On your way back to Hobart make sure to drop into the Apple Shed and try some of the local ciders.
MONA and MOFO
The Museum of Old and New Art (MONA) is one of Hobart’s most popular attractions. The museum houses a private art collection that will both shock, entertain and stimulate all at once. Getting to MONA is easy with a regular ferry service departing from the Hobart Waterfront as well as regular bus services on the MONA ROMA.
The MONA Festival of Modern Art or MOFO for short happens every January and features a huge lineup of Australian and Overseas artists and performers. Tickets sell out quickly so it’s worth getting in asap.
Port Arthur and the Tasman Peninsula
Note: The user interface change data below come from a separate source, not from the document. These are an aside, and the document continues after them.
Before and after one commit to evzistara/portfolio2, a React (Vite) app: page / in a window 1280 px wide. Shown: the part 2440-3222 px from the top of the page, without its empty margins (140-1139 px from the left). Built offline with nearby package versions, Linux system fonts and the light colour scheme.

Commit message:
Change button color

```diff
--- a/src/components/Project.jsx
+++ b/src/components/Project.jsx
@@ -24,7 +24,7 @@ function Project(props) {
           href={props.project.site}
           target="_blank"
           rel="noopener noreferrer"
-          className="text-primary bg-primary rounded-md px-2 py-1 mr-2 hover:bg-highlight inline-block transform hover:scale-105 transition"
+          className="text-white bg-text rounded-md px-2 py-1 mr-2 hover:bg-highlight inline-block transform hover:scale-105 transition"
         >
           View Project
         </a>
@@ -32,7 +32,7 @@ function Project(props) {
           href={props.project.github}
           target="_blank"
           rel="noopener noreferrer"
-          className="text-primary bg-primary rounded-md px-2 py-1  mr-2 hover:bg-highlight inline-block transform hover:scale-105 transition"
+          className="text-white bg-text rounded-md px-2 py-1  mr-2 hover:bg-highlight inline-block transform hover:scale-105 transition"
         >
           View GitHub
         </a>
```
Port Arthur and the Tasman Peninsula makes a great day trip from Hobart being only an hours drive South East. The Port Arthur Historic Site is the main attraction and well worth spending a full day exploring. If you are looking to do some walking or explore the amazing sea cliffs along the peninsula then there are a number of options available. The new Three Capes Track Walk allows you to explore the southern end of the Peninsula on a 3-day walk staying in specially built huts along the way. This walk has spectacular views especially from Cape Hauy and Cape Raoul. If you want to get closer to the water then we highly recommend doing the Tasman Peninsula Kayak trip which will take you to icon spots such as the Candlestick and Totem pole.
Head up the East Coast and visit Maria Island
The East Coast is the perfect Tasmanian destination for a road trip and well worth spending a week exploring on its own. If you are staying in Hobart and looking for a day trip option then it’s well worth heading to Triabunna and across to Maria Island.
Maria Island is a National Park and is only accessible via boat. There is a regular ferry service and once on the island, the only way to get around is on foot or by bicycle (byo or hire). Accommodation on Maria Island is limited however there is plenty of camping if you plan to spend the night. The Island has some amazing walks to do and there is a good chance you will spot local wildlife such as the adorable wombats along the way.
Visit the South West of Tasmania
The South West of Tasmania is becoming more and more popular each year as a tourism destination in part due to just how remote the area is. The only way to get there is by boat, on foot or by air with daily scenic flights available that take you along the coast line of Bruny Island and then south to Melaleuca.